Review Summary: Martin Gore's been bored. Good.
Asking a capuchin artist named Pockets Warhol to paint the cover art perhaps sums up the sledgehammer subtlety of the monkey themes running through this, Martin Gore's second release under his MG moniker. Excused from the pressures of penning another Depeche Mode album by the pandemic, The Third Chimpanzee
sees Martin exploring the blurred line between humans and their simian relatives. He holds back from supplying vocals, instead conjuring up a soundscape fit for a dystopian futuristic setting, all edgy electronics, pensive synths and discordant squeals. Immediately noticible is the departure from the purer techno of his first solo release 'MG'

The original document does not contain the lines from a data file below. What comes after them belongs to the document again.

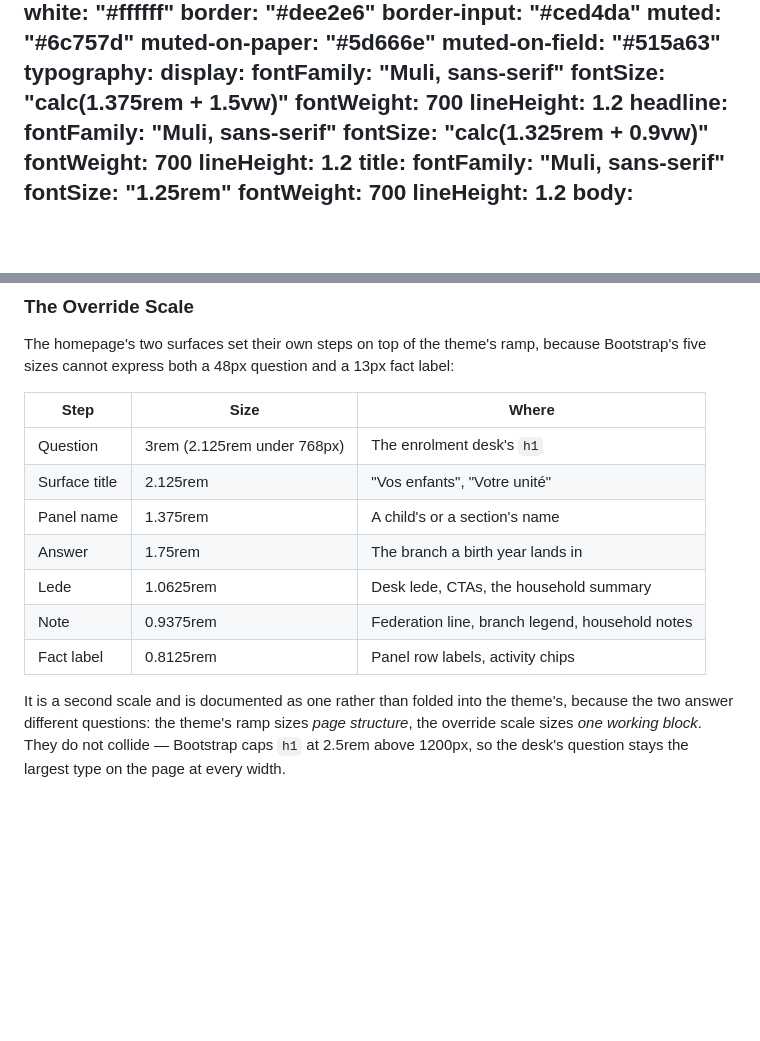
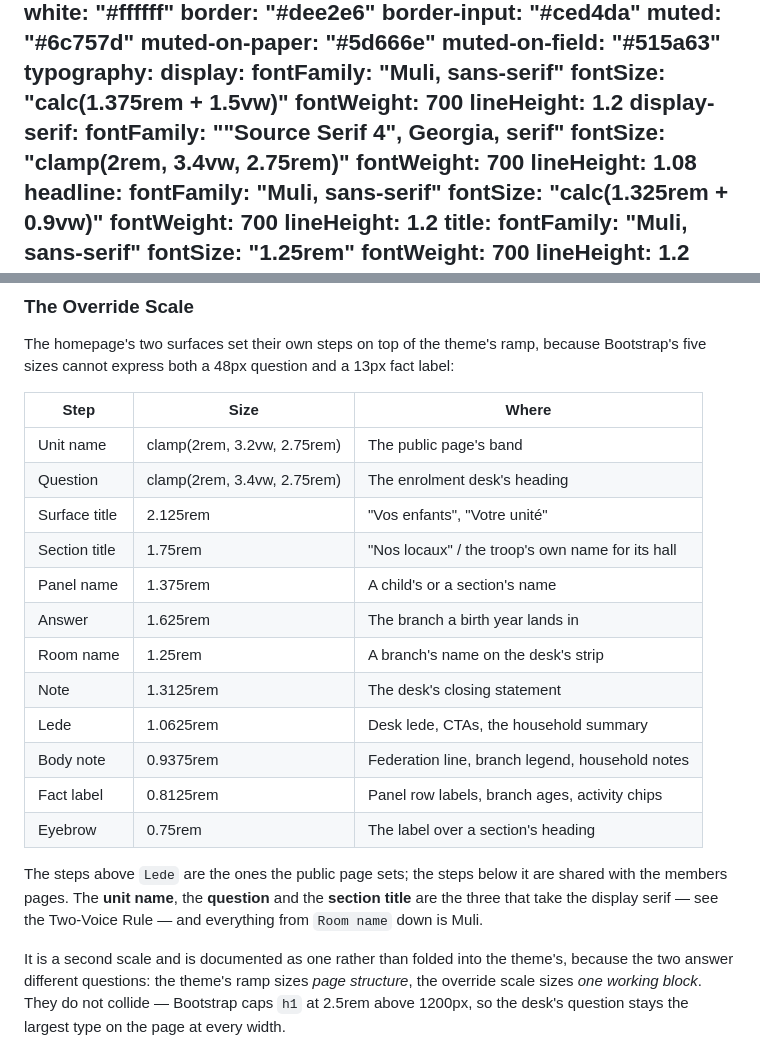
Before and after one commit to tdebruyn/TroopConnect, a Markdown page: DESIGN.md, 2 parts joined by grey strips. Rendered like a GitHub page; blank space fills up the shorter version.

Commit message:
Declare the display serif and record the steps the page actually sets
The design detector was right on both counts, and neither was a false positive.

DESIGN.md's prose gained the serif when the page did, but the type *system* —
the front matter a tool reads — did not, so the face the page is built on was
undeclared in the only place the system is machine-readable. It has a step now.

And the same drift ran through the scale. This session introduced five sizes
that the Override Scale did not record — the unit name, the section title, the
answer, the room name and the eyebrow — which is precisely what that section's
own rule forbids: adding a step without recording it is how a system stops being
one. The table is the truth about the page again, including the three steps that
take the serif and the boundary below which everything is Muli.

Co-Authored-By: Claude <noreply@anthropic.com>

```diff
--- a/DESIGN.md
+++ b/DESIGN.md
@@ -25,6 +25,11 @@ typography:
     fontSize: "calc(1.375rem + 1.5vw)"
     fontWeight: 700
     lineHeight: 1.2
+  display-serif:
+    fontFamily: "\"Source Serif 4\", Georgia, serif"
+    fontSize: "clamp(2rem, 3.4vw, 2.75rem)"
+    fontWeight: 700
+    lineHeight: 1.08
   headline:
     fontFamily: "Muli, sans-serif"
     fontSize: "calc(1.325rem + 0.9vw)"
@@ -320,13 +325,23 @@ fact label:
 
 | Step | Size | Where |
 | --- | --- | --- |
-| Question | 3rem (2.125rem under 768px) | The enrolment desk's `h1` |
+| Unit name | clamp(2rem, 3.2vw, 2.75rem) | The public page's band |
+| Question | clamp(2rem, 3.4vw, 2.75rem) | The enrolment desk's heading |
 | Surface title | 2.125rem | "Vos enfants", "Votre unité" |
+| Section title | 1.75rem | "Nos locaux" / the troop's own name for its hall |
 | Panel name | 1.375rem | A child's or a section's name |
-| Answer | 1.75rem | The branch a birth year lands in |
+| Answer | 1.625rem | The branch a birth year lands in |
+| Room name | 1.25rem | A branch's name on the desk's strip |
+| Note | 1.3125rem | The desk's closing statement |
 | Lede | 1.0625rem | Desk lede, CTAs, the household summary |
-| Note | 0.9375rem | Federation line, branch legend, household notes |
-| Fact label | 0.8125rem | Panel row labels, activity chips |
+| Body note | 0.9375rem | Federation line, branch legend, household notes |
+| Fact label | 0.8125rem | Panel row labels, branch ages, activity chips |
+| Eyebrow | 0.75rem | The label over a section's heading |
+
+The steps above `Lede` are the ones the public page sets; the steps below it are
+shared with the members pages. The **unit name**, the **question** and the
+**section title** are the three that take the display serif — see the Two-Voice
+Rule — and everything from `Room name` down is Muli.
 
 It is a second scale and is documented as one rather than folded into the
 theme's, because the two answer different questions: the theme's ramp sizes
```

and a focus on the sorts of atmospheres and textures that bubble away under any Depeche album, even going so far as to supply quite a few melodies, although there are enough spattering beats to make this a rather more dancable affair than you'd expect. Mandrill
perhaps just edges ahead of the rest, an aggressive tour de force of jarring menace, while opener Howler
treats you to a chugging wall of riffs before letting you down gently into an evocative keyboard line that could be straight out of any bleak 80s sci-fi movie you'd care to mention. Capuchin
skips along to a fantastic bass line and manages to be dark yet quirky, even playful, a welcome sign that Martin's having fun and not in danger of taking this business too seriously. Vervet
has an ambience that shimmers and builds up slowly over its eight minutes, but remains eerie and interesting enough to avoid outstaying its welcome.
acts as a rather ethereal reprise, and wraps up the whole thing very nicely indeed. To those of us who thought that his first offering MG
felt a bit overstuffed, The Third Chimpanzee
has variety and atmosphere that could have been extended by maybe just a few more tracks. Still, this EP gives you a taste of Martin Gore's geeky electronic talents in a refined form, uninterrupted by lyrics, pop sensibilities or prospective stadium tours. It's not a wild sojourn into the musical wilderness, but it is
a welcome distraction from someone who's been in this business for far too long to produce anything subpar. The Third Chimpanzee
manages to rise a little way above being merely a curious trifle; so much so, you can't help but wish that Martin had thought up a few more monkeys.